What to see on Open Evenings

Please note: the list of Open Evening Dates for 2018 is on the Open Evenings page.
What to see on Saturday 20th January 2018
T6.30pm - 11pm

The Sun will have already set at 4.28pm and the end of Astronomical Twilight is 6.27pm so by the time the Centre opens at 6.30pm it will be completely dark. The phase of the Moon is 3 days after NEW MOON and it will already have risen at 9.34am and will not be setting until 8.09pm so will just be visible at the start of the evening.

To see the sky chart for the 20th January visit Heavens Above. You will need to alter the times and dates in the boxes below the current chart to find out what is in the night sky on the dates of the open evening.

Uranus will be visible throughout the evening. It is in the CONSTELLATION of Pisces and does not set until about midnight. At a MAGNITUDE of 5.9 you should technically be able to see it with the unaided eye. However, it needs to be extremely dark, extremely clear, the seeing conditions need to be very still and you also need extremely good eyesight so the chances of seeing it without a telescope are pretty slim! It is a long way away so dont be disappointed if you see it as a very small object. Look again it is a definite disc and don't forget the reason why you see it is because it is reflecting the Sun's light and the Sun is an average 1,784 million miles from Uranus.

With no Moon towards the end of the evening, the sky will be very dark making it easier to see deeper sky objects. A winter favourite is the ORION NEBULA, which is fabulous to look at. The ANDROMEDA GALAXY may also be visible but it is heading towards the western horizon so earlier evening is better for this enormous galaxy.

Objects to look out for without having to use a telescope include the Pleiades cluster in Taurus, which will be nice and high in the night sky. This is a beautiful knot of stars also known as the 7 sisters. On a very clear evening and with good eyesight you should be able to spot about 7 of the hundreds of stars in this OPEN CLUSTER. The Pleiades cluster is far too big to look at through the telescopes and it is better to view it through a pair of binoculars. Another object to look out for with binoculars is the double cluster in the CONSTELLATION of Perseus.
What to see on Saturday 8th December 2018 'Christmas around the Moon'
6.30pm-11pm

The Sun will already have set at 3.51pm and ASTRONOMICAL TWILIGHT ends at 5.54pm so it will be completely dark when the Centre re-opens at 6.30pm. The phase of the Moon is 1 day after NEW MOON and will already have set at 5.04pm before the Centre re-opens for the evening making it very dark all night. You may be wondering if we cannot see the Moon why are we calling this evening Christmas around the Moon? It was 50 years ago this month that Apollo 8 went up into space and orbited the Moon so we could not let that anniversary pass us by! 

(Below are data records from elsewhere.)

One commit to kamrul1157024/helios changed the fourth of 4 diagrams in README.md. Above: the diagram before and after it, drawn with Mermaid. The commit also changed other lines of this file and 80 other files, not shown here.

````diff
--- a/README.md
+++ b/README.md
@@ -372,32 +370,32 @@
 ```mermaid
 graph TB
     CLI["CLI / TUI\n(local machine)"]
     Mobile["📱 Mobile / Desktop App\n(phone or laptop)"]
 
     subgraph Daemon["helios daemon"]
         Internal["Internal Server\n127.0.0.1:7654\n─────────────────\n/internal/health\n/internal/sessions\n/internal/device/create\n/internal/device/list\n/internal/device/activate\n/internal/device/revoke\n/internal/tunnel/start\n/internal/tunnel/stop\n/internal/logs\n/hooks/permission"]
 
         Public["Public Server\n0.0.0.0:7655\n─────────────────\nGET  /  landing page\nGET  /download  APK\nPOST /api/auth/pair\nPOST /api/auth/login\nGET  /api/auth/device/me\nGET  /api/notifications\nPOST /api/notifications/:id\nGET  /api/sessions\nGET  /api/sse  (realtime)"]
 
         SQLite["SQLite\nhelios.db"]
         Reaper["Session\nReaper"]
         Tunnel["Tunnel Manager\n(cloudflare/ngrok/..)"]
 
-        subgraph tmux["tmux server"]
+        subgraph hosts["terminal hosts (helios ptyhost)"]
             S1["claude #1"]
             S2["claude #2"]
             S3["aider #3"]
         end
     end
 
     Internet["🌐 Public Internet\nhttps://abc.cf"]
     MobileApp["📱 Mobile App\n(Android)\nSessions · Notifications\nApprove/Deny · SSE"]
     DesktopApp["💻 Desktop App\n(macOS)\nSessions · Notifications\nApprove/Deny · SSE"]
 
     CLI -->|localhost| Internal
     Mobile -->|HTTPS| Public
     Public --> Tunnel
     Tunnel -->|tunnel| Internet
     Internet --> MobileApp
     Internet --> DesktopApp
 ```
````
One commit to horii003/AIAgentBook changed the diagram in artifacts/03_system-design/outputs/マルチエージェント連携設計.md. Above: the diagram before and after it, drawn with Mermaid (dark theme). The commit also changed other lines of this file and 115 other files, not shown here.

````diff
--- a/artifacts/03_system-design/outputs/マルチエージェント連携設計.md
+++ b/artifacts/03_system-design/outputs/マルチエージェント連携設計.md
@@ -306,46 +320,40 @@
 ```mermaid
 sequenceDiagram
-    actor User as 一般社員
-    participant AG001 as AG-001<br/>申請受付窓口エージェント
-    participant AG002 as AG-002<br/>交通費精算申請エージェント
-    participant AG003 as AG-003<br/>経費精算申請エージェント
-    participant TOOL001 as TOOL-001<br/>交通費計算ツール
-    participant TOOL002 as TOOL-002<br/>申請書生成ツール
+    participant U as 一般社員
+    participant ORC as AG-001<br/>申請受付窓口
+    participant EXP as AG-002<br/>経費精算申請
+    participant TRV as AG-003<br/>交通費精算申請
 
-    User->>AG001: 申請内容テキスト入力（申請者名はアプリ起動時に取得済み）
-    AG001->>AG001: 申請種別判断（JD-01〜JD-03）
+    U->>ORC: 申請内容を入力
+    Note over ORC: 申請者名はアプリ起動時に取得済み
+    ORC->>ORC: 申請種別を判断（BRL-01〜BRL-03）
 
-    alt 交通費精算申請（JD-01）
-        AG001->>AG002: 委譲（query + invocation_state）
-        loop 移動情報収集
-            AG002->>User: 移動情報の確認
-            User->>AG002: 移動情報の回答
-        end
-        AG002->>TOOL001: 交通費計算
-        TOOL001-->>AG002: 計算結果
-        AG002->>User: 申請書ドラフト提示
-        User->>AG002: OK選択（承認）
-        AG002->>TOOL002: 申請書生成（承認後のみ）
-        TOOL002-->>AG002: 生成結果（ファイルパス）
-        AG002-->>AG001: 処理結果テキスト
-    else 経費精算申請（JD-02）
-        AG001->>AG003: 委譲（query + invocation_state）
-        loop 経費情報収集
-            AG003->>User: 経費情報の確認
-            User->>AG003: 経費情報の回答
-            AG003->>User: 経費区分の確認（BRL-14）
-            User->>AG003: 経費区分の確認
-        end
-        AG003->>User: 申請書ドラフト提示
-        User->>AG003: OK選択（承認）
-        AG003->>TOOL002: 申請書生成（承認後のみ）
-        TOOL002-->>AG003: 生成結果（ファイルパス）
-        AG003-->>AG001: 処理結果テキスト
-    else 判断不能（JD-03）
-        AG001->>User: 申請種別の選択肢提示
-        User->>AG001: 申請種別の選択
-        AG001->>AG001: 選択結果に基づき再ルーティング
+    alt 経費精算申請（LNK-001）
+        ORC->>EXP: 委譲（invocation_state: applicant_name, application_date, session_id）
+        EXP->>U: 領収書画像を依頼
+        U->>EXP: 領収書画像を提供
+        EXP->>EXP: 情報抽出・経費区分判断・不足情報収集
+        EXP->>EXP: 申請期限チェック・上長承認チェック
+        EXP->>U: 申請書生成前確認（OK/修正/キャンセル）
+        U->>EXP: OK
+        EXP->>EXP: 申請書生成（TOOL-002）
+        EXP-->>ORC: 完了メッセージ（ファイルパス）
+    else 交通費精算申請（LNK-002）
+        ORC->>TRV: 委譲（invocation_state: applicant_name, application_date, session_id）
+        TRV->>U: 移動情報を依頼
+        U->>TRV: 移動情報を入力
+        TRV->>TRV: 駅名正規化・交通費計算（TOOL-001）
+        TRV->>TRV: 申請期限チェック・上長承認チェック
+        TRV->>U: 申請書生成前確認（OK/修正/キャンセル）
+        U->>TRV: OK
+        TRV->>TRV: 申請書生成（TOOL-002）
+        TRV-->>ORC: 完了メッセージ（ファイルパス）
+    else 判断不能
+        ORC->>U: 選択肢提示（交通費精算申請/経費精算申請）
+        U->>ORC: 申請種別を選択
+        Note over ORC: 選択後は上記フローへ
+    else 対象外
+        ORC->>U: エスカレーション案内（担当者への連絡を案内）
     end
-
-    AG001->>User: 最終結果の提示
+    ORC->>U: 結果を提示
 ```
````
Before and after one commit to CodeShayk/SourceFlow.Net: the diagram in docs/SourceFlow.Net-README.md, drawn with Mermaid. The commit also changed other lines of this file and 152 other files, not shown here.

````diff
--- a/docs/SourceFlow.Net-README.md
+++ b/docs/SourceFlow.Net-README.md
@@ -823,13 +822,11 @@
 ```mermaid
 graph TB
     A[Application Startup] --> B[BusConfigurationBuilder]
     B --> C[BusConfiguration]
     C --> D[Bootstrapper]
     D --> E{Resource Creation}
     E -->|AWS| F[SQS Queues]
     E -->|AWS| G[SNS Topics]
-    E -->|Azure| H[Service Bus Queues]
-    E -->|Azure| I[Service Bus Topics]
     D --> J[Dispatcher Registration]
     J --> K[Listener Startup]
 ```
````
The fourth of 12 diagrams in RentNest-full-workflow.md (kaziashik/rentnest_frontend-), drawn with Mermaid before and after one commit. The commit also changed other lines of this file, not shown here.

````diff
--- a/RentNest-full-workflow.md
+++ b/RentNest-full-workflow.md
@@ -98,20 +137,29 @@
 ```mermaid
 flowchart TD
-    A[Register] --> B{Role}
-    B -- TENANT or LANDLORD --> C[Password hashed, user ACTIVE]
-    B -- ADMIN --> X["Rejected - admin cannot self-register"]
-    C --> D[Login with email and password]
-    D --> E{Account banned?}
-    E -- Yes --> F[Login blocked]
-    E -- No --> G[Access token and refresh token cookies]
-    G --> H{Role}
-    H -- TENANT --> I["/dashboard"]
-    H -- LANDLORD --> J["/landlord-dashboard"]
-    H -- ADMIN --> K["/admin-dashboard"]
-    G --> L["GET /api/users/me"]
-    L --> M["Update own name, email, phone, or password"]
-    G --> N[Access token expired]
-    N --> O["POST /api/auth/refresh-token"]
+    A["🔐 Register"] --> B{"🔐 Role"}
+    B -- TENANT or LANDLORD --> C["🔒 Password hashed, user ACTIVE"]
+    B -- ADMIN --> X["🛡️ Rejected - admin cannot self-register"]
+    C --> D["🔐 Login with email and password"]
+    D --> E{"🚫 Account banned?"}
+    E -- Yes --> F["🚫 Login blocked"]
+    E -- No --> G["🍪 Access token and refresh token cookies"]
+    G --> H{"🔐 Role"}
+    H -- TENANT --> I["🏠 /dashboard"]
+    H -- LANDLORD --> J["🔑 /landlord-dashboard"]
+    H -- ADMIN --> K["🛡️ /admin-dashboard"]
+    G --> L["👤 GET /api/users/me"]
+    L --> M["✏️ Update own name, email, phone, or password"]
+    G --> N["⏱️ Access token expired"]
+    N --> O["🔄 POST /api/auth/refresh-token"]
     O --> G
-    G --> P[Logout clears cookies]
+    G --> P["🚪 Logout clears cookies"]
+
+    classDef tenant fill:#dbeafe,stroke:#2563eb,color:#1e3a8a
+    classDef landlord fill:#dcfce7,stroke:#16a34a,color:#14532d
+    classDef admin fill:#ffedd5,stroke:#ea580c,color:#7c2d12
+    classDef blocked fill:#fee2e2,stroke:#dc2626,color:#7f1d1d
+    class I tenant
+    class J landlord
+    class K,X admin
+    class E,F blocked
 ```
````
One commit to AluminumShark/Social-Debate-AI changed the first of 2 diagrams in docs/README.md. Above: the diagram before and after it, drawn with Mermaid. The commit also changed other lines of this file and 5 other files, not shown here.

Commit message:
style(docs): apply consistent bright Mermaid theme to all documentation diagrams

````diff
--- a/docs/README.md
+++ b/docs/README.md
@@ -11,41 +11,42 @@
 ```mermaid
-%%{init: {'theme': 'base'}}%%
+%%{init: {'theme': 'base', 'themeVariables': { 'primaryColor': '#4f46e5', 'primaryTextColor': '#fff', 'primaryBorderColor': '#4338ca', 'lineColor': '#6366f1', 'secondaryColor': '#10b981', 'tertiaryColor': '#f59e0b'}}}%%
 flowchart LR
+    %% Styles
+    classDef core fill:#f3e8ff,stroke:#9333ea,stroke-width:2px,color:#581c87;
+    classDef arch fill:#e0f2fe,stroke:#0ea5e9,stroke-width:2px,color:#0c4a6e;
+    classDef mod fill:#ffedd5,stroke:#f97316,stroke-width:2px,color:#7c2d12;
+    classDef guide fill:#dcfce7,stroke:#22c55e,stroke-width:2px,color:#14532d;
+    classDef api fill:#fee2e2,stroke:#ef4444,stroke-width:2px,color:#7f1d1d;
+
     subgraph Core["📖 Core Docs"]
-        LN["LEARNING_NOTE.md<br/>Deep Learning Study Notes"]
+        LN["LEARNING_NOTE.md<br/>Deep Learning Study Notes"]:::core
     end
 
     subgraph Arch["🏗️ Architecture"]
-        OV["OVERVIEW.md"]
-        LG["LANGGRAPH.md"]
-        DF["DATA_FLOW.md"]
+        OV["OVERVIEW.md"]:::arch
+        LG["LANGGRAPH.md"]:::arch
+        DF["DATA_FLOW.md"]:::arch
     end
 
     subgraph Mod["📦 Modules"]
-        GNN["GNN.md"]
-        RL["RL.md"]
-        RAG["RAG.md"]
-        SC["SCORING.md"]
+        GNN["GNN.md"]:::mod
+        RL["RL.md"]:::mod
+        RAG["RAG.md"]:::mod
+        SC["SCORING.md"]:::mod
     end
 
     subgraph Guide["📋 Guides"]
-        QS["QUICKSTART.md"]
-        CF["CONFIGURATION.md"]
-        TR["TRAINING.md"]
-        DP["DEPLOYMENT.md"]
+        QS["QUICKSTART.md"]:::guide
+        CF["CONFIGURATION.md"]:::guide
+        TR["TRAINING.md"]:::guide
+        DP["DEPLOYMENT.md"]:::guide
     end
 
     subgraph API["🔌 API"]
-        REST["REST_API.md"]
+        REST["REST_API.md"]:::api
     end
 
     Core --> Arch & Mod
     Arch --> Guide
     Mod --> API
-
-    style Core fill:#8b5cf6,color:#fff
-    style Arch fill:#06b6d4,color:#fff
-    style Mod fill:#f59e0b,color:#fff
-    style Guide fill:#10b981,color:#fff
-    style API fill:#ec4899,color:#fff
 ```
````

Apollo 8 was the second manned spaceflight mission. Launched on December 21, 1968, it became the first manned spacecraft to leave the Earth's orbit, reach the Earth's Moon, orbit it and return safely to Earth. 

To see the sky charts for the 8th December visit Heavens Above. You will need to alter the times and dates in the boxes below the current chart to find out what is in the night sky on the dates of the open evenings.

Uranus and Neptune will already have risen and may be located during the course of the evening along with deeper sky objects which are much easier to see when there is no Moon. These include the ANDROMEDA GALAXY and some ineresting double stars. As we descend into winter you will see the CONSTELLATION of Orion appearing over the eastern horizon and it will be high enough in the sky to view the beautiful ORION NEBULA. Lovely to look at through binoculars but stunning through a telescope!

Objects to look out for without having to use a telescope include the Pleiades cluster in Taurus, which should be nice and high in the night sky. This is a beautiful knot of stars also known as the 7 sisters. On a very clear evening and with good eyesight you should be able to spot about 7 of the hundreds of stars in this OPEN CLUSTER. The Pleiades cluster is far too big to look at through the telescopes and it is better to view it through a pair of binoculars. Another object to look out for with binoculars is the double cluster in the CONSTELLATION of Perseus. 

You should also watch for shooting stars, the fleeting bright streaks of light left behind as meteors enter the Earth's atmosphere. The 8th December is a few days before the peak activity of the Geminids METEOR SHOWER but still falls on the edge of the normal limits of activity which is 8th - 17th December. The Geminids occur as the Earth passes through the debris left behind by the ASTEROID 3200 PHAETON and the radiant, where the meteors appear to come from is in the CONSTELLATION Gemini (see below; image courtesy of stardate.org). These meteors are slow moving with a good proportion of bright events. There are usually about 100 per hour at the peak. You need to look towards the CONSTELLATION Gemini in the east to try and spot these shooting stars and with no Moon to spoil the party spotting them is very favourable this year. This is the richest of all the annual showers.